Surfactant dysfunction that occurs during acute lung injury is associated with alterations in phospholipid, total protein, and surfactant apoprotein content. The functional importance of these changes was examined by characterizing the biophysical properties and biochemical composition of lung surfactant from endotoxin-treated guinea pigs (LPS) with acute lung injury. Static and dynamic lung compliance significantly decreased following endotoxin exposure. Lavage fluid demonstrated a neutrophil predominance, and tissue histopathology revealed inflammation consistent with acute lung injury. LPS surfactant isolated by ultracentrifugation had minimum surface tensions of 21 dynes/cm compared to 2 dynes/cm among control samples. Biochemical abnormalities in LPS surfactant included increased total protein, decreased phosphatidylcholine, and increased sphingomyelin, phosphatidylethanolamine, and lysophosphatidylcholine. The addition to normal guinea pig surfactant of butanol extracts precipitated from lavage fluid of LPS animals and containing known amounts of protein caused elevations in minimum surface tensions to ≤20 dynes/cm at protein to phospholipid ratios equivalent to those observed in LPS surfactant pellets. Addition of equal amounts of precipitate isolated from control animals had no effect on interfacial properties. Furthermore, addition of lysophosphatidylcholine and sphingomyelin to normal surfactant to simulate composition changes observed in LPS surfactant had minimal effect on surface film behavior. The results support the hypothesis that aqueous soluble inhibitors of surfactant are generated within the alveolar compartment during acute inflammation, and that surfactant dysfunction cannot be accounted for on the basis of phospholipid composition changes.

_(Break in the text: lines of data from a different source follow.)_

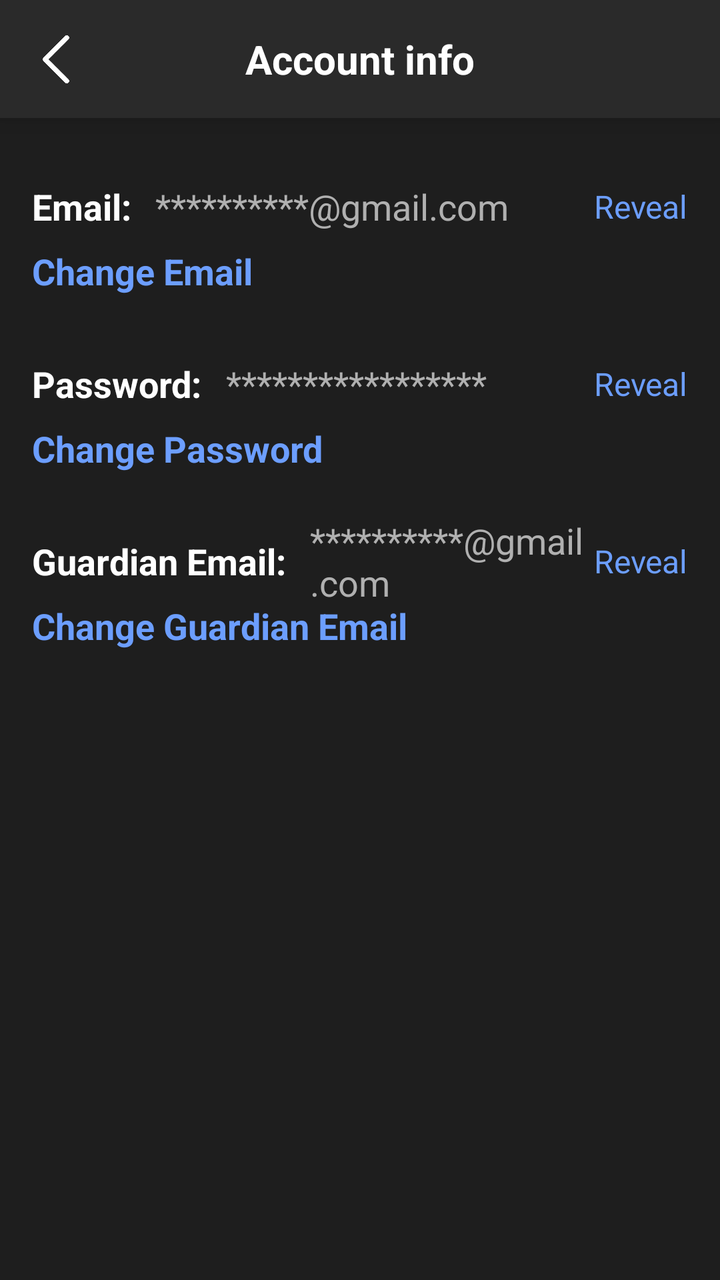
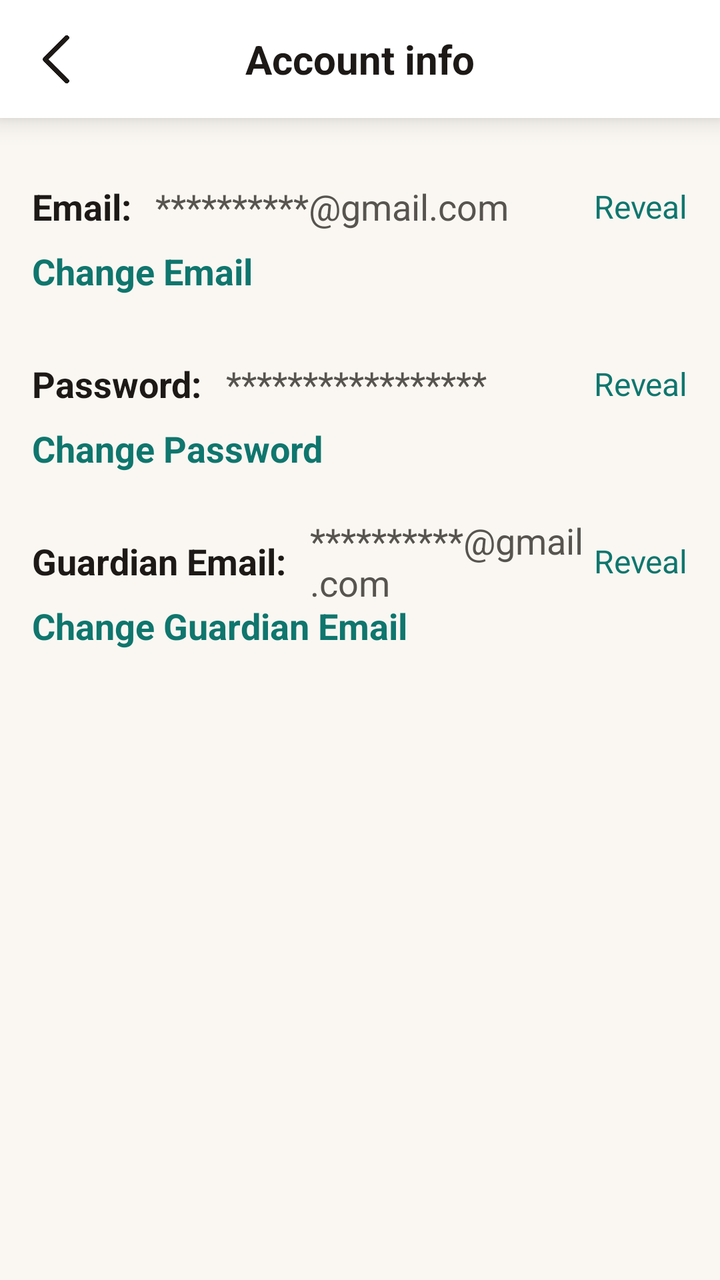

Two renders of the same Android screen: before a commit and after it. Below are the layout's source before the change and the commit's diff.
<!-- AndroidManifest.xml: application theme Theme.RecallLive -->
<!-- res/layout/activity_patientaccountinfo.xml -->
<?xml version="1.0" encoding="utf-8"?>
<androidx.constraintlayout.widget.ConstraintLayout xmlns:android="http://schemas.android.com/apk/res/android"
    xmlns:app="http://schemas.android.com/apk/res-auto"
    xmlns:tools="http://schemas.android.com/tools"
    android:layout_width="match_parent"
    android:layout_height="match_parent"
    android:background="#1E1E1E">

    
    <androidx.constraintlayout.widget.ConstraintLayout
        android:id="@+id/top_app_bar"
        android:layout_width="match_parent"
        android:layout_height="wrap_content"
        android:background="#2A2A2A"
        android:padding="16dp"
        android:elevation="8dp"
        app:layout_constraintEnd_toEndOf="parent"
        app:layout_constraintStart_toStartOf="parent"
        app:layout_constraintTop_toTopOf="parent">

        <ImageView
            android:id="@+id/iv_back"
            android:layout_width="24dp"
            android:layout_height="24dp"
            android:src="@drawable/ic_arrow_back"
            android:tint="#FFFFFF"
            app:layout_constraintBottom_toBottomOf="parent"
            app:layout_constraintStart_toStartOf="parent"
            app:layout_constraintTop_toTopOf="parent" />

        
        <TextView
            android:id="@+id/tv_account_title"
            android:layout_width="wrap_content"
            android:layout_height="wrap_content"
            android:text="Account info"
            android:textColor="#FFFFFF"
            android:textSize="20sp"
            android:textStyle="bold"
            app:layout_constraintBottom_toBottomOf="parent"
            app:layout_constraintEnd_toEndOf="parent"
            app:layout_constraintStart_toStartOf="parent"
            app:layout_constraintTop_toTopOf="parent" />

    </androidx.constraintlayout.widget.ConstraintLayout>

    
    <ScrollView
        android:id="@+id/scroll_view"
        android:layout_width="0dp"
        android:layout_height="0dp"
        android:layout_marginTop="8dp"
        app:layout_constraintBottom_toBottomOf="parent"
        app:layout_constraintEnd_toEndOf="parent"
        app:layout_constraintStart_toStartOf="parent"
        app:layout_constraintTop_toBottomOf="@+id/top_app_bar">

        <androidx.constraintlayout.widget.ConstraintLayout
            android:layout_width="match_parent"
            android:layout_height="wrap_content"
            android:paddingHorizontal="16dp"
            android:paddingVertical="24dp">

            
            <TextView
                android:id="@+id/tv_email_label"
                android:layout_width="wrap_content"
                android:layout_height="wrap_content"
                android:text="Email:"
                android:textColor="#FFFFFF"
                android:textSize="18sp"
                android:textStyle="bold"
                app:layout_constraintStart_toStartOf="parent"
                app:layout_constraintTop_toTopOf="parent" />

            <TextView
                android:id="@+id/tv_email_value"
                android:layout_width="0dp"
                android:layout_height="wrap_content"
                android:layout_marginStart="12dp"
                android:text="**********@gmail.com"
                android:textColor="#B0B0B0"
                android:textSize="18sp"
                app:layout_constraintBottom_toBottomOf="@+id/tv_email_label"
                app:layout_constraintEnd_toStartOf="@+id/tv_email_reveal"
                app:layout_constraintStart_toEndOf="@+id/tv_email_label"
                app:layout_constraintTop_toTopOf="@+id/tv_email_label" />

            <TextView
                android:id="@+id/tv_email_reveal"
                android:layout_width="wrap_content"
                android:layout_height="wrap_content"
                android:text="Reveal"
                android:textColor="#6C9EFF"
                android:textSize="16sp"
                app:layout_constraintBottom_toBottomOf="@+id/tv_email_label"
                app:layout_constraintEnd_toEndOf="parent"
                app:layout_constraintTop_toTopOf="@+id/tv_email_label" />

            <TextView
                android:id="@+id/tv_change_email"
                android:layout_width="wrap_content"
                android:layout_height="wrap_content"
                android:layout_marginTop="8dp"
                android:text="Change Email"
                android:textColor="#6C9EFF"
                android:textSize="18sp"
                android:textStyle="bold"
                app:layout_constraintStart_toStartOf="parent"
                app:layout_constraintTop_toBottomOf="@+id/tv_email_label" />

            
            <TextView
                android:id="@+id/tv_password_label"
                android:layout_width="wrap_content"
                android:layout_height="wrap_content"
                android:layout_marginTop="32dp"
                android:text="Password:"
                android:textColor="#FFFFFF"
                android:textSize="18sp"
                android:textStyle="bold"
                app:layout_constraintStart_toStartOf="parent"
                app:layout_constraintTop_toBottomOf="@+id/tv_change_email" />

            <TextView
                android:id="@+id/tv_password_value"
                android:layout_width="0dp"
                android:layout_height="wrap_content"
                android:layout_marginStart="12dp"
                android:text="*****************"
                android:textColor="#B0B0B0"
                android:textSize="18sp"
                app:layout_constraintBottom_toBottomOf="@+id/tv_password_label"
                app:layout_constraintEnd_toStartOf="@+id/tv_password_reveal"
                app:layout_constraintStart_toEndOf="@+id/tv_password_label"
                app:layout_constraintTop_toTopOf="@+id/tv_password_label" />

            <TextView
                android:id="@+id/tv_password_reveal"
                android:layout_width="wrap_content"
                android:layout_height="wrap_content"
                android:text="Reveal"
                android:textColor="#6C9EFF"
                android:textSize="16sp"
                app:layout_constraintBottom_toBottomOf="@+id/tv_password_label"
                app:layout_constraintEnd_toEndOf="parent"
                app:layout_constraintTop_toTopOf="@+id/tv_password_label" />

            <TextView
                android:id="@+id/tv_change_password"
                android:layout_width="wrap_content"
                android:layout_height="wrap_content"
                android:layout_marginTop="8dp"
                android:text="Change Password"
                android:textColor="#6C9EFF"
                android:textSize="18sp"
                android:textStyle="bold"
                app:layout_constraintStart_toStartOf="parent"
                app:layout_constraintTop_toBottomOf="@+id/tv_password_label" />

            
            <TextView
                android:id="@+id/tv_guardian_email_label"
                android:layout_width="wrap_content"
                android:layout_height="wrap_content"
                android:layout_marginTop="32dp"
                android:text="Guardian Email:"
                android:textColor="#FFFFFF"
                android:textSize="18sp"
                android:textStyle="bold"
                app:layout_constraintStart_toStartOf="parent"
                app:layout_constraintTop_toBottomOf="@+id/tv_change_password" />

            <TextView
                android:id="@+id/tv_guardian_email_value"
                android:layout_width="0dp"
                android:layout_height="wrap_content"
                android:layout_marginStart="12dp"
                android:text="**********@gmail.com"
                android:textColor="#B0B0B0"
                android:textSize="18sp"
                app:layout_constraintBottom_toBottomOf="@+id/tv_guardian_email_label"
                app:layout_constraintEnd_toStartOf="@+id/tv_guardian_email_reveal"
                app:layout_constraintStart_toEndOf="@+id/tv_guardian_email_label"
                app:layout_constraintTop_toTopOf="@+id/tv_guardian_email_label" />

            <TextView
                android:id="@+id/tv_guardian_email_reveal"
                android:layout_width="wrap_content"
                android:layout_height="wrap_content"
                android:text="Reveal"
                android:textColor="#6C9EFF"
                android:textSize="16sp"
                app:layout_constraintBottom_toBottomOf="@+id/tv_guardian_email_label"
                app:layout_constraintEnd_toEndOf="parent"
                app:layout_constraintTop_toTopOf="@+id/tv_guardian_email_label" />

            <TextView
                android:id="@+id/tv_change_guardian_email"
                android:layout_width="wrap_content"
                android:layout_height="wrap_content"
                android:layout_marginTop="8dp"
                android:layout_marginBottom="24dp"
                android:text="Change Guardian Email"
                android:textColor="#6C9EFF"
                android:textSize="18sp"
                android:textStyle="bold"
                app:layout_constraintStart_toStartOf="parent"
                app:layout_constraintTop_toBottomOf="@+id/tv_guardian_email_label" />

        </androidx.constraintlayout.widget.ConstraintLayout>

    </ScrollView>

</androidx.constraintlayout.widget.ConstraintLayout>
<!-- resources referenced by this layout -->
<resources>
  <!-- drawable ic_arrow_back: png bitmap (drawable, 2754 bytes) -->
  <style name="Theme.RecallLive" parent="Base.Theme.RecallLive" />
  <style name="Base.Theme.RecallLive" parent="Theme.Material3.DayNight.NoActionBar">
          
          
      </style>
</resources>

<!-- the commit's change to res/layout/activity_patientaccountinfo.xml (unified diff, before → after) -->
@@ -4,14 +4,14 @@
     xmlns:tools="http://schemas.android.com/tools"
     android:layout_width="match_parent"
     android:layout_height="match_parent"
-    android:background="#1E1E1E">
+    android:background="#FAF7F2">
 
     
     <androidx.constraintlayout.widget.ConstraintLayout
         android:id="@+id/top_app_bar"
         android:layout_width="match_parent"
         android:layout_height="wrap_content"
-        android:background="#2A2A2A"
+        android:background="#FFFFFF"
         android:padding="16dp"
         android:elevation="8dp"
         app:layout_constraintEnd_toEndOf="parent"
@@ -23,7 +23,7 @@
             android:layout_width="24dp"
             android:layout_height="24dp"
             android:src="@drawable/ic_arrow_back"
-            android:tint="#FFFFFF"
+            android:tint="#1C1917"
             app:layout_constraintBottom_toBottomOf="parent"
             app:layout_constraintStart_toStartOf="parent"
             app:layout_constraintTop_toTopOf="parent" />
@@ -34,7 +34,7 @@
             android:layout_width="wrap_content"
             android:layout_height="wrap_content"
             android:text="Account info"
-            android:textColor="#FFFFFF"
+            android:textColor="#1C1917"
             android:textSize="20sp"
             android:textStyle="bold"
             app:layout_constraintBottom_toBottomOf="parent"
@@ -67,7 +67,7 @@
                 android:layout_width="wrap_content"
                 android:layout_height="wrap_content"
                 android:text="Email:"
-                android:textColor="#FFFFFF"
+                android:textColor="#1C1917"
                 android:textSize="18sp"
                 android:textStyle="bold"
                 app:layout_constraintStart_toStartOf="parent"
@@ -79,7 +79,7 @@
                 android:layout_height="wrap_content"
                 android:layout_marginStart="12dp"
                 android:text="**********@gmail.com"
-                android:textColor="#B0B0B0"
+                android:textColor="#57534E"
                 android:textSize="18sp"
                 app:layout_constraintBottom_toBottomOf="@+id/tv_email_label"
                 app:layout_constraintEnd_toStartOf="@+id/tv_email_reveal"
@@ -91,7 +91,7 @@
                 android:layout_width="wrap_content"
                 android:layout_height="wrap_content"
                 android:text="Reveal"
-                android:textColor="#6C9EFF"
+                android:textColor="#0F766E"
                 android:textSize="16sp"
                 app:layout_constraintBottom_toBottomOf="@+id/tv_email_label"
                 app:layout_constraintEnd_toEndOf="parent"
@@ -103,7 +103,7 @@
                 android:layout_height="wrap_content"
                 android:layout_marginTop="8dp"
                 android:text="Change Email"
-                android:textColor="#6C9EFF"
+                android:textColor="#0F766E"
                 android:textSize="18sp"
                 android:textStyle="bold"
                 app:layout_constraintStart_toStartOf="parent"
@@ -116,7 +116,7 @@
                 android:layout_height="wrap_content"
                 android:layout_marginTop="32dp"
                 android:text="Password:"
-                android:textColor="#FFFFFF"
+                android:textColor="#1C1917"
                 android:textSize="18sp"
                 android:textStyle="bold"
                 app:layout_constraintStart_toStartOf="parent"
@@ -128,7 +128,7 @@
                 android:layout_height="wrap_content"
                 android:layout_marginStart="12dp"
                 android:text="*****************"
-                android:textColor="#B0B0B0"
+                android:textColor="#57534E"
                 android:textSize="18sp"
                 app:layout_constraintBottom_toBottomOf="@+id/tv_password_label"
                 app:layout_constraintEnd_toStartOf="@+id/tv_password_reveal"
@@ -140,7 +140,7 @@
                 android:layout_width="wrap_content"
                 android:layout_height="wrap_content"
                 android:text="Reveal"
-                android:textColor="#6C9EFF"
+                android:textColor="#0F766E"
                 android:textSize="16sp"
                 app:layout_constraintBottom_toBottomOf="@+id/tv_password_label"
                 app:layout_constraintEnd_toEndOf="parent"
@@ -152,7 +152,7 @@
                 android:layout_height="wrap_content"
                 android:layout_marginTop="8dp"
                 android:text="Change Password"
-                android:textColor="#6C9EFF"
+                android:textColor="#0F766E"
                 android:textSize="18sp"
                 android:textStyle="bold"
                 app:layout_constraintStart_toStartOf="parent"
@@ -165,7 +165,7 @@
                 android:layout_height="wrap_content"
                 android:layout_marginTop="32dp"
                 android:text="Guardian Email:"
-                android:textColor="#FFFFFF"
+                android:textColor="#1C1917"
                 android:textSize="18sp"
                 android:textStyle="bold"
                 app:layout_constraintStart_toStartOf="parent"
@@ -177,7 +177,7 @@
                 android:layout_height="wrap_content"
                 android:layout_marginStart="12dp"
                 android:text="**********@gmail.com"
-                android:textColor="#B0B0B0"
+                android:textColor="#57534E"
                 android:textSize="18sp"
                 app:layout_constraintBottom_toBottomOf="@+id/tv_guardian_email_label"
                 app:layout_constraintEnd_toStartOf="@+id/tv_guardian_email_reveal"
@@ -189,7 +189,7 @@
                 android:layout_width="wrap_content"
                 android:layout_height="wrap_content"
                 android:text="Reveal"
-                android:textColor="#6C9EFF"
+                android:textColor="#0F766E"
                 android:textSize="16sp"
                 app:layout_constraintBottom_toBottomOf="@+id/tv_guardian_email_label"
                 app:layout_constraintEnd_toEndOf="parent"
@@ -202,7 +202,7 @@
                 android:layout_marginTop="8dp"
                 android:layout_marginBottom="24dp"
                 android:text="Change Guardian Email"
-                android:textColor="#6C9EFF"
+                android:textColor="#0F766E"
                 android:textSize="18sp"
                 android:textStyle="bold"
                 app:layout_constraintStart_toStartOf="parent"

All Science Journal Classification (ASJC) codes
- Molecular Biology
- Pulmonary and Respiratory Medicine
- Clinical Biochemistry